*Requirement*
Each record must be copied in full and unchanged; any image it holds is excluded.

[Before-and-after change records]
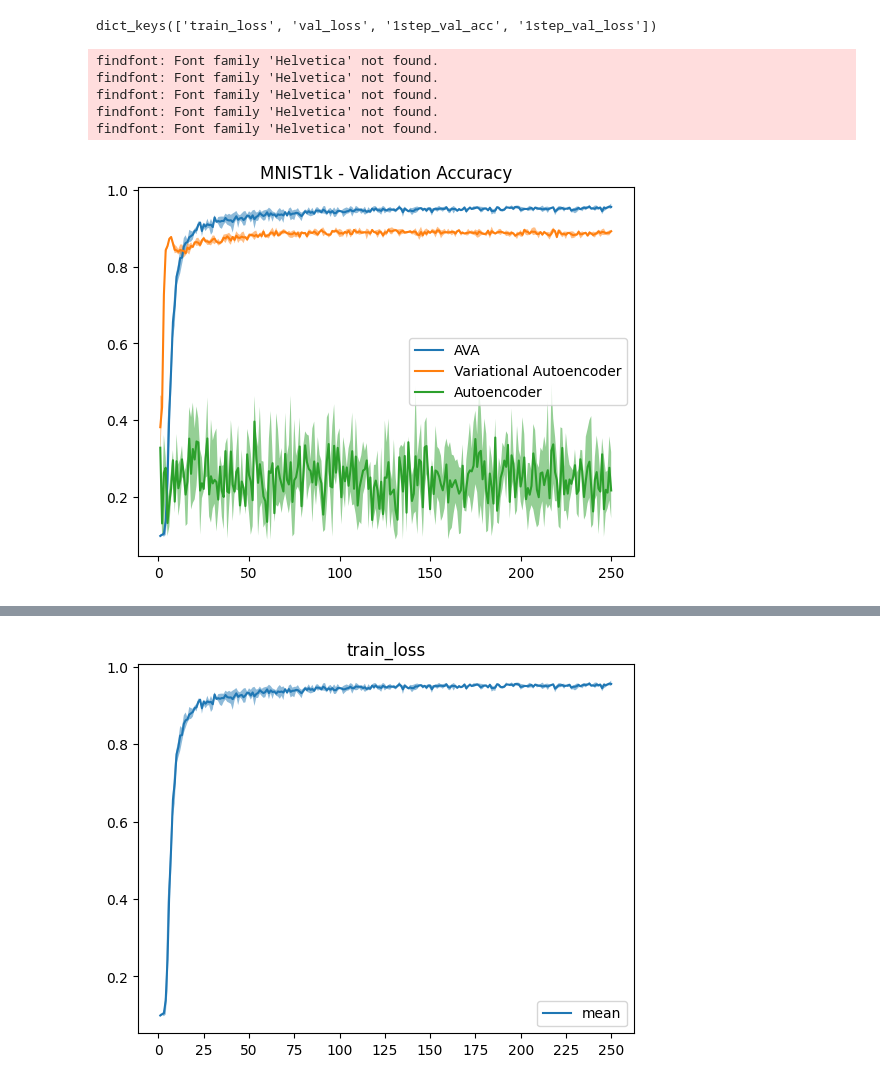
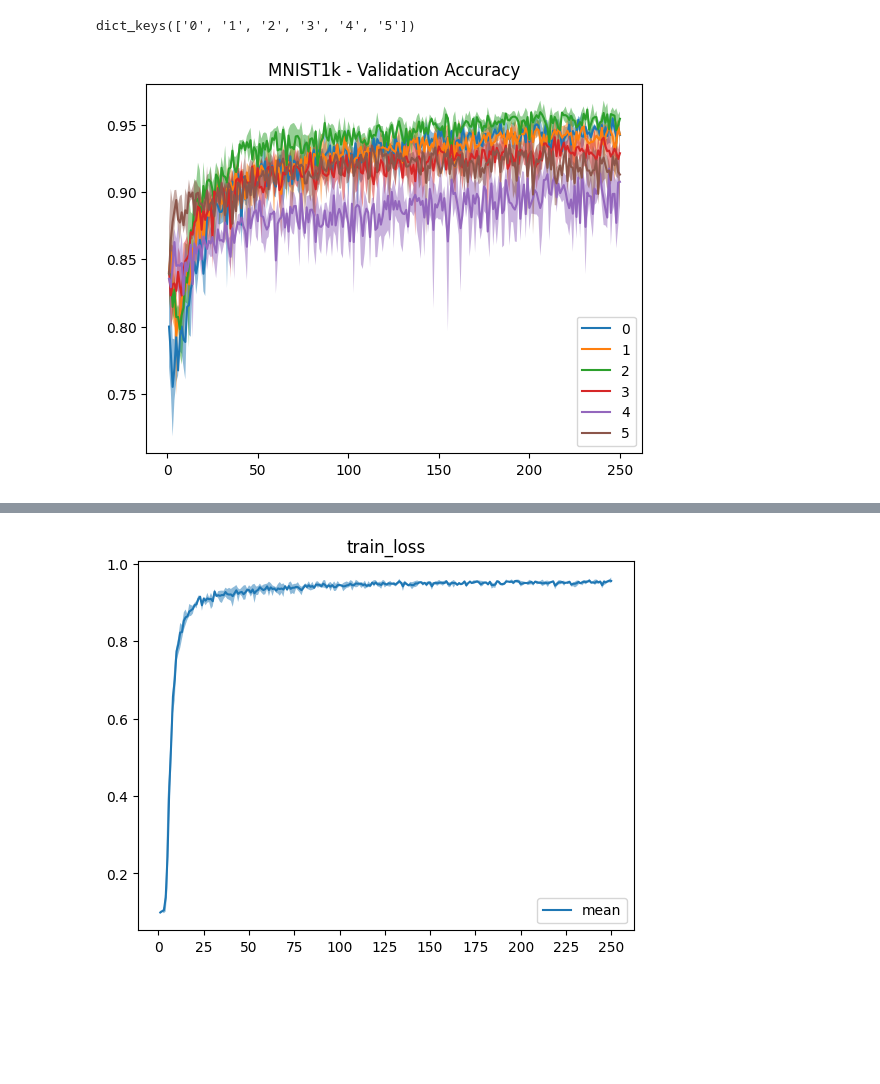
Before and after one commit to joeagriffith/ml-learning, a Jupyter notebook: Deep_Learning/Representation_Learning/Examples/MNIST/plot.ipynb, the cells around one changed output, grey strips where cells are left out. Drawn from its saved outputs; the diff is of its cells as text; code cells hidden in the pictures; blank space fills up the shorter version.

```diff
--- a/Deep_Learning/Representation_Learning/Examples/MNIST/plot.ipynb
+++ b/Deep_Learning/Representation_Learning/Examples/MNIST/plot.ipynb
@@ -88,6 +90,6 @@ Try using .loc[row_indexer,col_indexer] = value instead
 See the caveats in the documentation: https://pandas.pydata.org/pandas-docs/stable/user_guide/indexing.html#returning-a-view-versus-a-copy
   df[col] = df[col].astype(float)
 # %%
-for key in keys:
+for key in classifier_data.keys():
     print(f'{key} best val acc: {classifier_data[key]["val_acc"]["max"].max():.3f}')
 # %% [output]
@@ -97,0 +102,3 @@ Untrained best val acc: 0.868
+# %%
+for key in classifier_data.keys():
+    print(f'{key} best val acc: {classifier_data[key]["val_acc"]["max"].max():.3f}')
@@ -97,0 +112,14 @@ Untrained best val acc: 0.868
+# %%
+# plot bar chart of best val acc
+data = {}
+for key in classifier_data.keys():
+    data[key] = classifier_data[key]["val_acc"]["max"].max()
+df = pd.DataFrame(data, index=[0])
+df = df.T
+df.columns = ['val_acc']
+# df = df.sort_values(by='val_acc', ascending=False)
+df.plot(kind='bar')
+plt.ylabel('Accuracy')
+plt.ylim(0.95, 1)
+plt.title('Best Validation Accuracy')
+plt.show()
@@ -98,21 +128,14 @@ Untrained best val acc: 0.868
 # %%
-encoder_data['AVA'].keys()
+encoder_data.keys()
 # %% [output]
-dict_keys(['train_loss', 'val_loss', '1step_val_acc', '1step_val_loss'])
+dict_keys(['0', '1', '2', '3', '4', '5'])
 # %%
-keys = ['AVA', 'Variational Autoencoder', 'Autoencoder']
-font = {'fontname': 'Helve'}
-for key in keys:
+for key in encoder_data.keys():
     plt.plot(encoder_data[key]['1step_val_acc']['mean'], label=key)
     plt.fill_between(encoder_data[key]['1step_val_acc'].index, encoder_data[key]['1step_val_acc']['min'], encoder_data[key]['1step_val_acc']['max'], alpha=0.5)
 
-plt.title('MNIST1k - Validation Accuracy', **font)
+plt.title('MNIST1k - Validation Accuracy')
 plt.legend()
 plt.show()
 # %% [output]
-findfont: Font family 'Helvetica' not found.
-findfont: Font family 'Helvetica' not found.
-findfont: Font family 'Helvetica' not found.
-findfont: Font family 'Helvetica' not found.
-findfont: Font family 'Helvetica' not found.
-[figure, old version]
+[figure, new version]
```
Also changed, not shown: parts of 6 cells of this notebook, 23 other files.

*Completed task*
Before and after one commit to joeagriffith/ml-learning, a Jupyter notebook: Deep_Learning/Representation_Learning/Examples/MNIST/plot.ipynb, the cells around one changed output, grey strips where cells are left out. Drawn from its saved outputs; the diff is of its cells as text; code cells hidden in the pictures; blank space fills up the shorter version.

```diff
--- a/Deep_Learning/Representation_Learning/Examples/MNIST/plot.ipynb
+++ b/Deep_Learning/Representation_Learning/Examples/MNIST/plot.ipynb
@@ -88,6 +90,6 @@ Try using .loc[row_indexer,col_indexer] = value instead
 See the caveats in the documentation: https://pandas.pydata.org/pandas-docs/stable/user_guide/indexing.html#returning-a-view-versus-a-copy
   df[col] = df[col].astype(float)
 # %%
-for key in keys:
+for key in classifier_data.keys():
     print(f'{key} best val acc: {classifier_data[key]["val_acc"]["max"].max():.3f}')
 # %% [output]
@@ -97,0 +102,3 @@ Untrained best val acc: 0.868
+# %%
+for key in classifier_data.keys():
+    print(f'{key} best val acc: {classifier_data[key]["val_acc"]["max"].max():.3f}')
@@ -97,0 +112,14 @@ Untrained best val acc: 0.868
+# %%
+# plot bar chart of best val acc
+data = {}
+for key in classifier_data.keys():
+    data[key] = classifier_data[key]["val_acc"]["max"].max()
+df = pd.DataFrame(data, index=[0])
+df = df.T
+df.columns = ['val_acc']
+# df = df.sort_values(by='val_acc', ascending=False)
+df.plot(kind='bar')
+plt.ylabel('Accuracy')
+plt.ylim(0.95, 1)
+plt.title('Best Validation Accuracy')
+plt.show()
@@ -98,21 +128,14 @@ Untrained best val acc: 0.868
 # %%
-encoder_data['AVA'].keys()
+encoder_data.keys()
 # %% [output]
-dict_keys(['train_loss', 'val_loss', '1step_val_acc', '1step_val_loss'])
+dict_keys(['0', '1', '2', '3', '4', '5'])
 # %%
-keys = ['AVA', 'Variational Autoencoder', 'Autoencoder']
-font = {'fontname': 'Helve'}
-for key in keys:
+for key in encoder_data.keys():
     plt.plot(encoder_data[key]['1step_val_acc']['mean'], label=key)
     plt.fill_between(encoder_data[key]['1step_val_acc'].index, encoder_data[key]['1step_val_acc']['min'], encoder_data[key]['1step_val_acc']['max'], alpha=0.5)
 
-plt.title('MNIST1k - Validation Accuracy', **font)
+plt.title('MNIST1k - Validation Accuracy')
 plt.legend()
 plt.show()
 # %% [output]
-findfont: Font family 'Helvetica' not found.
-findfont: Font family 'Helvetica' not found.
-findfont: Font family 'Helvetica' not found.
-findfont: Font family 'Helvetica' not found.
-findfont: Font family 'Helvetica' not found.
-[figure, old version]
+[figure, new version]
```
Also changed, not shown: parts of 6 cells of this notebook, 23 other files.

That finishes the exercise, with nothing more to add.